    France on film

    By Frances Atkinson 16 February 2016

    WHAT is it about French cinema and their innate affinity with using film as a powerful way to tell stories? Perhaps it is because, as film critic Henry Porter observes, the French accept that cinema is more than entertainment, a revenue earner and an employment generator: it is culture.

    The biggest film festival in Australia, and the biggest outside of France, The Alliance Francaise French Film Festival returns – and if you’re looking for an overarching theme that sums up the 48 films that make up the 2016 festival, it would have to be diversity.

    From sophisticated comedies, thrillers, love stories and dramas, this year’s line up also features offerings from the small screen, with several French television shows (espionage thriller The Bureau, and WW2 drama Un Village Francais) getting the big screen treatment. The Festival also includes a series of Q&As following particular screenings of Dheepan, My Golden Days, Marguerite and special one-off events, including a screening of Catherine Corsini’s spirited new film Le Belle Saison to celebrate International Women’s Day.

    Rosalie Blum, a drama-comedy directed by Julien Rappeneau, about Vincent, a thirty-something hairdresser, his overbearing family and an encounter with a mysterious woman, kicks off opening night, while Jean-Luc Godard’s 1963 movie Contempt, starring Brigitte Bardot and Jack Palance closes the event.

    If you’re looking for recommendations, Festival patron David Stratton, along with Academy Award winning filmmaker George Miller, has selected the Taj Mahal as a must see. Based on the true story of a French family caught up in the 2008 Mumbai attacks, the gripping thriller promises to have audiences on their edge of their seats.

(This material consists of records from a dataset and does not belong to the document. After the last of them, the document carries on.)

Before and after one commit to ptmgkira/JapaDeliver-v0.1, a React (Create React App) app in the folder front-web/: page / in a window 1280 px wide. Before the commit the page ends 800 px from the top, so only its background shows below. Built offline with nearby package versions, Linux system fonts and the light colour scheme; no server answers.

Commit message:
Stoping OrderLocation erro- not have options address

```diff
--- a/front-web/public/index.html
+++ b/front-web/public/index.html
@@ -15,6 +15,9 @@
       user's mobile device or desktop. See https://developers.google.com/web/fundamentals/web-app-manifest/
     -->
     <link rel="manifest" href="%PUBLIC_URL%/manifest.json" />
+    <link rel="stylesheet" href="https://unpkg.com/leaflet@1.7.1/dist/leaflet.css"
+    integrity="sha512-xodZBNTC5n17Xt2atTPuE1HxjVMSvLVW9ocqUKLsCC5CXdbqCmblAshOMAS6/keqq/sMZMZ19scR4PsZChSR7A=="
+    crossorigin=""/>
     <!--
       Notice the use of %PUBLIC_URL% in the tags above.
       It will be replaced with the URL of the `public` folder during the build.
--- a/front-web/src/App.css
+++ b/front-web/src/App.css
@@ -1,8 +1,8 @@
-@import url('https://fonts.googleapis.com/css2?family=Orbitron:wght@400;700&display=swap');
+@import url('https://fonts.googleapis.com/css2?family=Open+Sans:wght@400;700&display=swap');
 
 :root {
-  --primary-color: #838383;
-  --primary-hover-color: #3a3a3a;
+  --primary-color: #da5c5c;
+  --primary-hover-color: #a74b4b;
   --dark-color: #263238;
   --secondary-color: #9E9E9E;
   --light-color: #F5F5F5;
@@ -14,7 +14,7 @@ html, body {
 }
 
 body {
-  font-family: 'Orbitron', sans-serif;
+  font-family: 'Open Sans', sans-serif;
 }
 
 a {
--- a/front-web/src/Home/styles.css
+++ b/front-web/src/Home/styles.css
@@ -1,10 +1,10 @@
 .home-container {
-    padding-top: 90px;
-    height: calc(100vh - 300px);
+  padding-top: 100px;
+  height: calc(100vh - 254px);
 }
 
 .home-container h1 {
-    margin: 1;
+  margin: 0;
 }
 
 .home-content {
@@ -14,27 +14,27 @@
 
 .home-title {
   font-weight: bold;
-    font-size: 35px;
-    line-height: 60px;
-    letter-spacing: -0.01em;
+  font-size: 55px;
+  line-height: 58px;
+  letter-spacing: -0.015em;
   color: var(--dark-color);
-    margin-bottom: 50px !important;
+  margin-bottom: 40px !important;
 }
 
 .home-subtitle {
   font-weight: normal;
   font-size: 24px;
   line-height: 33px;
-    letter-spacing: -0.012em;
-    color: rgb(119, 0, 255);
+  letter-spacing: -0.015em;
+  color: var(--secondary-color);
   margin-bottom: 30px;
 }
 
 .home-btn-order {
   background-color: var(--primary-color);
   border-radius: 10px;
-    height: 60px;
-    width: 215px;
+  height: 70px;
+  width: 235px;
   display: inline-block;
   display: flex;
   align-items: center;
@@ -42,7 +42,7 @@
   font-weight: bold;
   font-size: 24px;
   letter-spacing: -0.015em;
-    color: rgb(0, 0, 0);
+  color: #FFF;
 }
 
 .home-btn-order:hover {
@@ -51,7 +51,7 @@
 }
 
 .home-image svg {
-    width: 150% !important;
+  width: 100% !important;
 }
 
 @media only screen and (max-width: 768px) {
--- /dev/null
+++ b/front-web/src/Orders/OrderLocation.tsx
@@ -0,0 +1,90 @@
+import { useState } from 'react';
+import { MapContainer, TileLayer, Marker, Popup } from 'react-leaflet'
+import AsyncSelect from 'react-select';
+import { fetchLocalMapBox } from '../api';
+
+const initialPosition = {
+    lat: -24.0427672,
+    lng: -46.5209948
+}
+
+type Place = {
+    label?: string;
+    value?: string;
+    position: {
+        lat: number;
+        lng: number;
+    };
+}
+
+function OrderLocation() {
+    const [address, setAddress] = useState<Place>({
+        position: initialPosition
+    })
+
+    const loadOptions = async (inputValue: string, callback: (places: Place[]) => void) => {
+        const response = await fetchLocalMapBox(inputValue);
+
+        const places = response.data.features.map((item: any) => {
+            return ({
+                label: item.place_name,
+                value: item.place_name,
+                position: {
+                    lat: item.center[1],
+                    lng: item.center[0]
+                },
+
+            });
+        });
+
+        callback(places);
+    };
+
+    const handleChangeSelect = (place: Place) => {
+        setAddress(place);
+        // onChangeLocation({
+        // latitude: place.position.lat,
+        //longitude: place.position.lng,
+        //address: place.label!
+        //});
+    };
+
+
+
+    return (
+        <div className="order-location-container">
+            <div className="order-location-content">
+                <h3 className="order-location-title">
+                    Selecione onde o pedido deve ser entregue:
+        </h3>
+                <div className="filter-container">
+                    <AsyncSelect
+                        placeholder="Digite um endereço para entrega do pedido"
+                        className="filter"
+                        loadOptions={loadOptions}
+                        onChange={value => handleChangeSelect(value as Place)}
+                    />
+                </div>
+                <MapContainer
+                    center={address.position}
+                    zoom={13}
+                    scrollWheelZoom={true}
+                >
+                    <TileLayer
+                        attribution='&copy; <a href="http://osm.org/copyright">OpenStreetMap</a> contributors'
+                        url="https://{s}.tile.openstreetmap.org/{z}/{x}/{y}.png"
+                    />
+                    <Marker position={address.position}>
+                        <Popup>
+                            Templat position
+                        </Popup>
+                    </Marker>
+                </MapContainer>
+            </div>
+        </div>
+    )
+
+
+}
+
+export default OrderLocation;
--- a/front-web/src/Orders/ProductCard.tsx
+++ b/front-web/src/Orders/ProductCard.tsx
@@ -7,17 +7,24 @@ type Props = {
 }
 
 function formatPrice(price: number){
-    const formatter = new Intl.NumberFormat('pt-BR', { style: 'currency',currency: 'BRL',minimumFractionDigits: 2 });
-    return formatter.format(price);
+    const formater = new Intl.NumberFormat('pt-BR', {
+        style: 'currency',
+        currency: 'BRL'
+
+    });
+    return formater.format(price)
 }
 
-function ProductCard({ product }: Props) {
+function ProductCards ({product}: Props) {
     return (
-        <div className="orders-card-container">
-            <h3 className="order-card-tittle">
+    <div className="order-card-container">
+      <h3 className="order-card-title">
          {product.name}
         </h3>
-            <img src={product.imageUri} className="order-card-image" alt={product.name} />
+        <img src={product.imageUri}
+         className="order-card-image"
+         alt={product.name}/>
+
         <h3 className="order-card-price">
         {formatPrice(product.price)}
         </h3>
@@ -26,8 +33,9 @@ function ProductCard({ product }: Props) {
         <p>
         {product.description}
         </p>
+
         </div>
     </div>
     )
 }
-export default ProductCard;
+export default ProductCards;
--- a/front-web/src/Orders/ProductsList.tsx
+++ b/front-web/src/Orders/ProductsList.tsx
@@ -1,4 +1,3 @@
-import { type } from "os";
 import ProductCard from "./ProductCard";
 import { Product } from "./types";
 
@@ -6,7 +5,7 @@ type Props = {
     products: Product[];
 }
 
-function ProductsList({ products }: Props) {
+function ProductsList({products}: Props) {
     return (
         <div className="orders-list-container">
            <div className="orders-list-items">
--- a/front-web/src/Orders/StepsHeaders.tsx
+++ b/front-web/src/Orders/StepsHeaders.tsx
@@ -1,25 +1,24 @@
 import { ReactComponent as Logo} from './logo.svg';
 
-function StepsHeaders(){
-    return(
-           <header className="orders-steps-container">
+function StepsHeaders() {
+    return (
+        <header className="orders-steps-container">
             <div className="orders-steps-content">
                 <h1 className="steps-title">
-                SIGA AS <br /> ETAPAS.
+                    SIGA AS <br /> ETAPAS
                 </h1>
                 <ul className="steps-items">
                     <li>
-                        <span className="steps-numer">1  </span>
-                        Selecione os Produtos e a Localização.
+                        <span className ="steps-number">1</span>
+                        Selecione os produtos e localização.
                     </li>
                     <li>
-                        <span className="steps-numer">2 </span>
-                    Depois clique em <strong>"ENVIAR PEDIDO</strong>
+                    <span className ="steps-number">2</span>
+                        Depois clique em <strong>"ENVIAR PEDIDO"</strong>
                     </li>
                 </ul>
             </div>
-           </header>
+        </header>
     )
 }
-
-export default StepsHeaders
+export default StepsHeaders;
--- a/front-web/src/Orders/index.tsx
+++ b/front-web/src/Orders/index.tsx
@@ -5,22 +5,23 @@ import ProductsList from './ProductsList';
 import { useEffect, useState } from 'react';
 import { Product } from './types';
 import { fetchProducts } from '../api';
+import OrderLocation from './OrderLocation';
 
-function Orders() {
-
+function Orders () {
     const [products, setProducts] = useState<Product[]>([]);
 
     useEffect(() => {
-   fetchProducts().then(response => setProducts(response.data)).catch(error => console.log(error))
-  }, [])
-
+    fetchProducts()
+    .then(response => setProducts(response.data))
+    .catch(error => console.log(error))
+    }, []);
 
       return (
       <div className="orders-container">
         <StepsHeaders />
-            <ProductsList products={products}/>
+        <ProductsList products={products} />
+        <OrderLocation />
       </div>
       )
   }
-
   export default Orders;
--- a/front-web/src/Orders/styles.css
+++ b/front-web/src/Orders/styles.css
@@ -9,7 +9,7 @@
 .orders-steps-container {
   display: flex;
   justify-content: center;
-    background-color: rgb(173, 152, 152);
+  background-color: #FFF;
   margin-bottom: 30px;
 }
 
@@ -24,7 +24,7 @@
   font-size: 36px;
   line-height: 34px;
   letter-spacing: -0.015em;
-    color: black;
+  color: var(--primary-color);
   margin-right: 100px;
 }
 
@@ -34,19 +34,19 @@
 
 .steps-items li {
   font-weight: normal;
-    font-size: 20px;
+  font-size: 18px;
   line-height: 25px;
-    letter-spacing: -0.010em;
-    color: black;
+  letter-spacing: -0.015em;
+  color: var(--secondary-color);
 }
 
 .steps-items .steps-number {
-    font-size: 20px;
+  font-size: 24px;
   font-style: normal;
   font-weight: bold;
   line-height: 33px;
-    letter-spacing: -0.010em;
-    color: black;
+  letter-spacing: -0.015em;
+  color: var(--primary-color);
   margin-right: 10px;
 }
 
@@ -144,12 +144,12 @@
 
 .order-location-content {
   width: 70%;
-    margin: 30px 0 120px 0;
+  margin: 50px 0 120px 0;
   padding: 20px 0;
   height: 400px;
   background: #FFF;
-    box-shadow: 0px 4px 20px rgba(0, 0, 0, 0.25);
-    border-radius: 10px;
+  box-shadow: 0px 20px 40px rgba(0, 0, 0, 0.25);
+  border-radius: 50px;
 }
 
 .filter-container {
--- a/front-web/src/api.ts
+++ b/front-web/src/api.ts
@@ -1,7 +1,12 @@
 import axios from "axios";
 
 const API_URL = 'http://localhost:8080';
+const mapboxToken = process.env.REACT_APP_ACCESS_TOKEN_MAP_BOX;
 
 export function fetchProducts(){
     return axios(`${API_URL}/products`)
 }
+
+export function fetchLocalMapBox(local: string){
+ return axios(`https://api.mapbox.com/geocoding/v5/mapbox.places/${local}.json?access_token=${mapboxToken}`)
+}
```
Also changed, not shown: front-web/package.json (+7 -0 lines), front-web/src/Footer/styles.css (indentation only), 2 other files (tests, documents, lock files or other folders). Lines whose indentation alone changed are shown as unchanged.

In stark contrast, Stratton also singles out Microbe & Gasoline, Michel Gondry’s comedy about two young misfits and their refusal to fit in.

    For tickets and information go to: affrenchfilmfestival.org